● **Assignment**
Review the listing and copy each line that holds the word "canvas".

*** Begin section ***

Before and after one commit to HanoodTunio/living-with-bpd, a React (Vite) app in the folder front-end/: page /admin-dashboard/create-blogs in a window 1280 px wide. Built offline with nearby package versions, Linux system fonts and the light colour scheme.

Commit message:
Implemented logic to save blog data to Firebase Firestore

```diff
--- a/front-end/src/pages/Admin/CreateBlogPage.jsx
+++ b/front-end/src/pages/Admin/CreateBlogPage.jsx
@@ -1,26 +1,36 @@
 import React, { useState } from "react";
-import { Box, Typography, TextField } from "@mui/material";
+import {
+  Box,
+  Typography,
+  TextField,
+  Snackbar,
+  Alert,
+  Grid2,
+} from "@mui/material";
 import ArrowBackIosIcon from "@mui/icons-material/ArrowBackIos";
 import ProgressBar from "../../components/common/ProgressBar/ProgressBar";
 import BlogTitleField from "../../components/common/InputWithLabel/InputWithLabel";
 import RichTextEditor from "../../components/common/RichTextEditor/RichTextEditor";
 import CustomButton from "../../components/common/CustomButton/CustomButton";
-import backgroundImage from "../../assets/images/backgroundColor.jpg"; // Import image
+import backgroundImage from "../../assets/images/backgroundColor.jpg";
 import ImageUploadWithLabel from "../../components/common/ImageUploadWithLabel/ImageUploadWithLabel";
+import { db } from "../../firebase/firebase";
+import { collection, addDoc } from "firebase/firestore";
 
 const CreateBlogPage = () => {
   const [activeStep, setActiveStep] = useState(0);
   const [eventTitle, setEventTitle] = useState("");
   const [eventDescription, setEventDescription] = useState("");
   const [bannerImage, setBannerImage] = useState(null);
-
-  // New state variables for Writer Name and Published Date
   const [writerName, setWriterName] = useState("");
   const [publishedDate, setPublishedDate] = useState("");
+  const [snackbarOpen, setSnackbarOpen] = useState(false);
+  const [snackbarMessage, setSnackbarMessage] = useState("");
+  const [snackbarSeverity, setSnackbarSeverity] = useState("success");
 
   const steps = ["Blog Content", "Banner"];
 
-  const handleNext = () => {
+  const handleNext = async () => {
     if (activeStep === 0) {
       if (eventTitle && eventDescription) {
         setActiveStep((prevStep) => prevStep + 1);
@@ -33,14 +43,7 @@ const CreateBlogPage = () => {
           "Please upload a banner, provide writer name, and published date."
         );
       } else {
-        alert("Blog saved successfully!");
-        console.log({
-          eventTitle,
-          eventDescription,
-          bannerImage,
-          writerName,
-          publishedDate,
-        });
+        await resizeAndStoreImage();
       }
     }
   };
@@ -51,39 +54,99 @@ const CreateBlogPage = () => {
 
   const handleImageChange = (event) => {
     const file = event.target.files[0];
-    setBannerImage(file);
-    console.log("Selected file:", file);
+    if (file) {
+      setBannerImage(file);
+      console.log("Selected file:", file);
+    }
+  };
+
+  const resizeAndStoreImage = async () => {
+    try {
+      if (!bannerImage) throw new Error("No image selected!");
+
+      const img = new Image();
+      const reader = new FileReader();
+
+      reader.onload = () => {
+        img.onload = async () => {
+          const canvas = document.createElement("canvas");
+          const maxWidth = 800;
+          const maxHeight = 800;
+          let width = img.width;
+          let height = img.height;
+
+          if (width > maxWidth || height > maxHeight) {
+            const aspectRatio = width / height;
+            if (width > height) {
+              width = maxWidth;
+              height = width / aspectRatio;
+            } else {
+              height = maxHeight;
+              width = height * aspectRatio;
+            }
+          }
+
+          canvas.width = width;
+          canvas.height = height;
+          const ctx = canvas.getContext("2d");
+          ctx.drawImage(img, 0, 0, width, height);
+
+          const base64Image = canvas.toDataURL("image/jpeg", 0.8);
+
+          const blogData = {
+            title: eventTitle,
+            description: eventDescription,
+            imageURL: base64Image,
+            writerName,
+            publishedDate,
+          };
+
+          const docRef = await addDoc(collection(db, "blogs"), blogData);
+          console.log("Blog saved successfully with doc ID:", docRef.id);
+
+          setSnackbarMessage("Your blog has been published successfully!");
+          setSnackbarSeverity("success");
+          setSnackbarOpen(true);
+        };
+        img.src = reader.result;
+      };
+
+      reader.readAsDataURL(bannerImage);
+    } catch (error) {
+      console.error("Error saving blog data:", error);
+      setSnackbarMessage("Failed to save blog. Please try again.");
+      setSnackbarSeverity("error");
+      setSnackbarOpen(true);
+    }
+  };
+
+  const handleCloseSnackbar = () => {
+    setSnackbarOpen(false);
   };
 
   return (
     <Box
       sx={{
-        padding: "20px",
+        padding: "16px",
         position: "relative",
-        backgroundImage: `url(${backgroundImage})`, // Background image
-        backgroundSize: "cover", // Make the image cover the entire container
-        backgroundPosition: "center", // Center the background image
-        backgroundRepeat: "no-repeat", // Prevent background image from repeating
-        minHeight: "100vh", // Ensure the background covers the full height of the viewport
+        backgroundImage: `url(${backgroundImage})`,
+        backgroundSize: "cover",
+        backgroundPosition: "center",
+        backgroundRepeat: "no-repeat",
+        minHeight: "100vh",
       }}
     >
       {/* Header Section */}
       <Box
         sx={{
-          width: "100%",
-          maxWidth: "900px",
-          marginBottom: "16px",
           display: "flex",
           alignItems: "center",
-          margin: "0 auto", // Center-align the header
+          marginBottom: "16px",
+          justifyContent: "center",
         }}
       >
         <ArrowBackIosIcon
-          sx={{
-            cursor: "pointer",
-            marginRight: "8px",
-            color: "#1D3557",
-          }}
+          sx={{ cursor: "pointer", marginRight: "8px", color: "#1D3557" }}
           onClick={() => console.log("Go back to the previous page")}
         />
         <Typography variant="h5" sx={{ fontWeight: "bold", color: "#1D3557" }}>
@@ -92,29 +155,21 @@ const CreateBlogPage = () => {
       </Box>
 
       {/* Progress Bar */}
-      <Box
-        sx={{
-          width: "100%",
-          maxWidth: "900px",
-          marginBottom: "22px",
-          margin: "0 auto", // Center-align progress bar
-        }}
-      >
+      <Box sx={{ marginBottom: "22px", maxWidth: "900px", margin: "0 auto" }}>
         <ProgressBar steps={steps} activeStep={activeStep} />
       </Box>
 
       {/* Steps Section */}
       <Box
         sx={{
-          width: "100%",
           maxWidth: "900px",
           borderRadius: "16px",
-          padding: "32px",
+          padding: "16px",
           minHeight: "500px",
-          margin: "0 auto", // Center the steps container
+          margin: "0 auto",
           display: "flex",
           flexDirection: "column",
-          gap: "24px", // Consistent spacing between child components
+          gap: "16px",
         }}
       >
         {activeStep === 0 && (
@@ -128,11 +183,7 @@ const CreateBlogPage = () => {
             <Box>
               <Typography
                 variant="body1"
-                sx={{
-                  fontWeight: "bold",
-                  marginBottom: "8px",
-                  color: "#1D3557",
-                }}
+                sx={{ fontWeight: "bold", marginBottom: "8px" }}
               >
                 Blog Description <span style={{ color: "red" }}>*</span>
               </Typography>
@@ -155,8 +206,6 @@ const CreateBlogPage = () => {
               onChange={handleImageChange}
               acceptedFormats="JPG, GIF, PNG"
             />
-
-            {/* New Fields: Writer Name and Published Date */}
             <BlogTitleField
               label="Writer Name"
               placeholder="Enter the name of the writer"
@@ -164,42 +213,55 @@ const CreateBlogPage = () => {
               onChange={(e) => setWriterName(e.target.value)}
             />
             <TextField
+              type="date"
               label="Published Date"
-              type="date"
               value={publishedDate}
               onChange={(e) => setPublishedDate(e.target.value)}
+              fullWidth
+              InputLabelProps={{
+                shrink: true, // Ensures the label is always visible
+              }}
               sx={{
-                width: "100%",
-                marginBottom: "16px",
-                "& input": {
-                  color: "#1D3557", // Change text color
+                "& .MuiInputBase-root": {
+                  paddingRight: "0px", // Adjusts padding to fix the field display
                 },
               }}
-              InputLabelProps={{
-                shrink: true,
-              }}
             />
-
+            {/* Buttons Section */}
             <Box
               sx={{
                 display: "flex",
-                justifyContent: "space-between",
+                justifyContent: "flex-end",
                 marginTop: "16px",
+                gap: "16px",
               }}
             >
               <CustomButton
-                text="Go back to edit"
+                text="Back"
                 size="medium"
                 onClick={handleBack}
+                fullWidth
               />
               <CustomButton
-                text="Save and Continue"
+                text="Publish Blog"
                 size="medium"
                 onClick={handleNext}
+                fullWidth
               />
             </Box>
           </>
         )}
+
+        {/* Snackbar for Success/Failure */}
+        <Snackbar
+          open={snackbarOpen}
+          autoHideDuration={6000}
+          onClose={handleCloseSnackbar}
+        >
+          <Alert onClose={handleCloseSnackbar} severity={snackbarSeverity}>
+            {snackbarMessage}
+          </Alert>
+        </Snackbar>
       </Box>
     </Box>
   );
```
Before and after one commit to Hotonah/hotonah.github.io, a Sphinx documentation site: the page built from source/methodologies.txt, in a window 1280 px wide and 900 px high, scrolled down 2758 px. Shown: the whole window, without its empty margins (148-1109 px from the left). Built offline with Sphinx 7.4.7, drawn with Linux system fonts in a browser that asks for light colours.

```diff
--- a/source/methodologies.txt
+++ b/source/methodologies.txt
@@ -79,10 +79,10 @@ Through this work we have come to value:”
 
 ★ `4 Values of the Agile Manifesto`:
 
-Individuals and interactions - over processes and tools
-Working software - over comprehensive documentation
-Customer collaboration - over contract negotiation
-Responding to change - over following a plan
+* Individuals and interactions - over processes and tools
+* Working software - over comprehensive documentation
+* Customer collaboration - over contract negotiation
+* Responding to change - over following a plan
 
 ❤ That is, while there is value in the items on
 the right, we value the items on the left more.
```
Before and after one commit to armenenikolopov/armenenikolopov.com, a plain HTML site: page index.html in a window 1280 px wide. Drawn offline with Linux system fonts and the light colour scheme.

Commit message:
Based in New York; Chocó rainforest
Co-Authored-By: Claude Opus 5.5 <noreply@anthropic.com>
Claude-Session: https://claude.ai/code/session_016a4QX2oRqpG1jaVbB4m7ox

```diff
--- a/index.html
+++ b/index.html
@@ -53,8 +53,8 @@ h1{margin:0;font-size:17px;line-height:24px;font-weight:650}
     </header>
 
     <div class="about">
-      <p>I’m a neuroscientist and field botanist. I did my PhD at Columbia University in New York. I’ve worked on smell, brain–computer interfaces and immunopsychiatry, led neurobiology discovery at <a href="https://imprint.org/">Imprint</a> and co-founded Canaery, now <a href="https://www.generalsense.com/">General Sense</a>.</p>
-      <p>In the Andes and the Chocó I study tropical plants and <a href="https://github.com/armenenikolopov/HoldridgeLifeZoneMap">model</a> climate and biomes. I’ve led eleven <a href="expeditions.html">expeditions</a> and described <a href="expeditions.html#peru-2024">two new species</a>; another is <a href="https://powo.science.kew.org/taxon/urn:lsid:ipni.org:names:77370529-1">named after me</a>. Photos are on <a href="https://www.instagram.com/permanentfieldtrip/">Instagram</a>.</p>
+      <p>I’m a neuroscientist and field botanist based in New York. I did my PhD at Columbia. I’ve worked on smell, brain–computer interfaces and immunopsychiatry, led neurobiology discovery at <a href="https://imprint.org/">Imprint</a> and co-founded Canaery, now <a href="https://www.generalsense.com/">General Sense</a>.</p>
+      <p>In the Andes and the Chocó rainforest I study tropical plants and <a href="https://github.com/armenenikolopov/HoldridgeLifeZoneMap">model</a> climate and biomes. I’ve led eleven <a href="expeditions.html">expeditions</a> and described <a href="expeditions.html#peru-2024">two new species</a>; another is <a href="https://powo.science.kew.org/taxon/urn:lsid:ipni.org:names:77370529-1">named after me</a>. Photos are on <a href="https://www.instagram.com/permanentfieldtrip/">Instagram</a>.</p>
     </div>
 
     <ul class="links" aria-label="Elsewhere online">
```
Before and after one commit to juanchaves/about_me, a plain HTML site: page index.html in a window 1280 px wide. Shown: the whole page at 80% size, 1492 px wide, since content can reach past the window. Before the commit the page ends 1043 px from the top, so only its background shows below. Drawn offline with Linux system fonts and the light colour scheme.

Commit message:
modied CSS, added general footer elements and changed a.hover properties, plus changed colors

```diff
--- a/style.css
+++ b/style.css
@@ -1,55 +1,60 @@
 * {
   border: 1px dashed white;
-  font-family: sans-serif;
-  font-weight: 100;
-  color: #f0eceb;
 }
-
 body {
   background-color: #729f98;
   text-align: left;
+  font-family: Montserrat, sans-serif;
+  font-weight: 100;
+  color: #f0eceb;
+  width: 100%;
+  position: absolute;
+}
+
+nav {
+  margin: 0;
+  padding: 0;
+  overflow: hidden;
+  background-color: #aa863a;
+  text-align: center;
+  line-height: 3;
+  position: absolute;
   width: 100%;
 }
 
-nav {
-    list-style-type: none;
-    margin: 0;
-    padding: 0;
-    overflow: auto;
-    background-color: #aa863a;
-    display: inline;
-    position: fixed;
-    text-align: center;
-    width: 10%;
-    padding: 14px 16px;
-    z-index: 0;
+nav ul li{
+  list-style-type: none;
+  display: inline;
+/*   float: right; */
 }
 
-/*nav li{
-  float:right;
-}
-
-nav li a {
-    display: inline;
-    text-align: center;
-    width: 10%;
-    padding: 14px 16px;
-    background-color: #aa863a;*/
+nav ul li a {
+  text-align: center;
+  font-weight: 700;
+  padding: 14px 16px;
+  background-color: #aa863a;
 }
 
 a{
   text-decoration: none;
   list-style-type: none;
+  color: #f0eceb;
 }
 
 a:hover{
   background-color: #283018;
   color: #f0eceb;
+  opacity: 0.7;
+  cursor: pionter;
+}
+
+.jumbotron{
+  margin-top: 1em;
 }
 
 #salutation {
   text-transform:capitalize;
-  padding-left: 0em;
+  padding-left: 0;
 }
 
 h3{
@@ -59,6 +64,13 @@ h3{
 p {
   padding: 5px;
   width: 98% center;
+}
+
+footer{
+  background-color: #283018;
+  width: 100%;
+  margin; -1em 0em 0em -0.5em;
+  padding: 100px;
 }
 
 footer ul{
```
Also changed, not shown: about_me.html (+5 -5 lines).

*** End section ***

● **Answer for the task**
+          const canvas = document.createElement("canvas");
+          canvas.width = width;
+          canvas.height = height;
+          const ctx = canvas.getContext("2d");
+          const base64Image = canvas.toDataURL("image/jpeg", 0.8);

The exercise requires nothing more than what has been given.